- What the exercise asks -
Copy each entry below unchanged; the images do not go in the copy.

(Dataset excerpts)
Start of Block

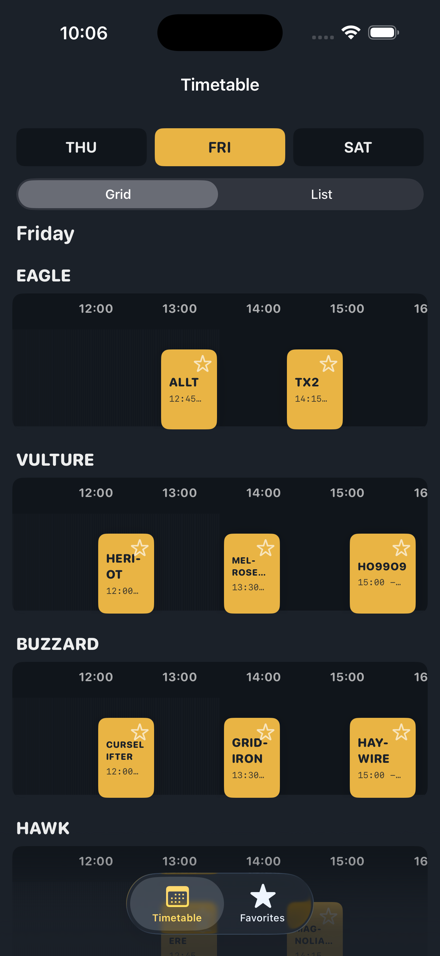
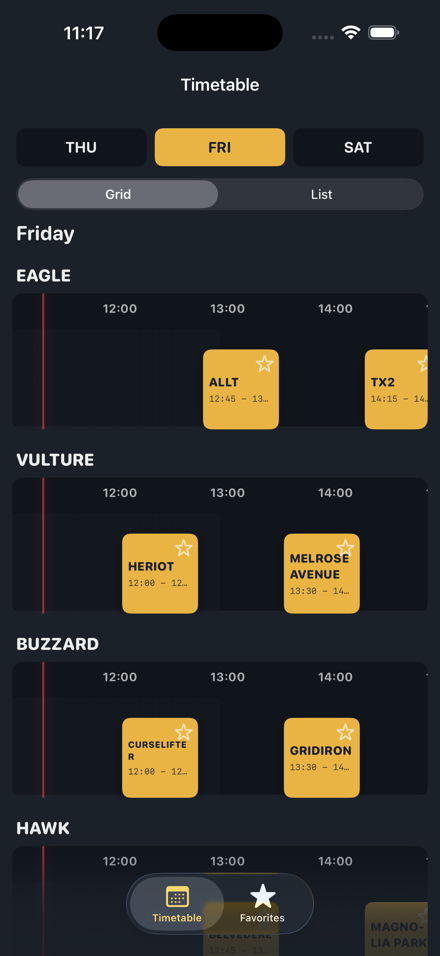
Widen grid band markers and refresh README screenshots.
Increase slot width and minimum block size so performance times are readable, and recapture grid, list, and favorites simulator shots.

diff --git a/JeraOnAir/JeraOnAir/Views/TimetableDayView.swift b/JeraOnAir/JeraOnAir/Views/TimetableDayView.swift
@@ -155,9 +155,9 @@ struct TimetableDayView: View {
                     .minimumScaleFactor(0.8)
                     .foregroundStyle(JeraTheme.bodyColor1.opacity(0.85))
             }
-            .padding(.horizontal, 8)
+            .padding(.horizontal, 6)
             .padding(.vertical, 8)
-            .frame(width: max(width - 4, 56), alignment: .leading)
+            .frame(width: max(width, 76), alignment: .leading)
             .frame(maxHeight: JeraTheme.stageHeight * 0.8)
             .background(JeraTheme.accentGold)
             .clipShape(RoundedRectangle(cornerRadius: 8, style: .continuous))

diff --git a/JeraOnAir/JeraOnAir/Theme/JeraTheme.swift b/JeraOnAir/JeraOnAir/Theme/JeraTheme.swift
@@ -11,6 +11,6 @@ enum JeraTheme {
 
     static let stageHeight: CGFloat = 100
     static let timeHeaderHeight: CGFloat = 36
-    static let slotWidth: CGFloat = 7
+    static let slotWidth: CGFloat = 9
     static let cornerRadius: CGFloat = 10
 }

End of Block

- Output of the exercise -
Widen grid band markers and refresh README screenshots.
Increase slot width and minimum block size so performance times are readable, and recapture grid, list, and favorites simulator shots.

diff --git a/JeraOnAir/JeraOnAir/Views/TimetableDayView.swift b/JeraOnAir/JeraOnAir/Views/TimetableDayView.swift
@@ -155,9 +155,9 @@ struct TimetableDayView: View {
                     .minimumScaleFactor(0.8)
                     .foregroundStyle(JeraTheme.bodyColor1.opacity(0.85))
             }
-            .padding(.horizontal, 8)
+            .padding(.horizontal, 6)
             .padding(.vertical, 8)
-            .frame(width: max(width - 4, 56), alignment: .leading)
+            .frame(width: max(width, 76), alignment: .leading)
             .frame(maxHeight: JeraTheme.stageHeight * 0.8)
             .background(JeraTheme.accentGold)
             .clipShape(RoundedRectangle(cornerRadius: 8, style: .continuous))

diff --git a/JeraOnAir/JeraOnAir/Theme/JeraTheme.swift b/JeraOnAir/JeraOnAir/Theme/JeraTheme.swift
@@ -11,6 +11,6 @@ enum JeraTheme {
 
     static let stageHeight: CGFloat = 100
     static let timeHeaderHeight: CGFloat = 36
-    static let slotWidth: CGFloat = 7
+    static let slotWidth: CGFloat = 9
     static let cornerRadius: CGFloat = 10
 }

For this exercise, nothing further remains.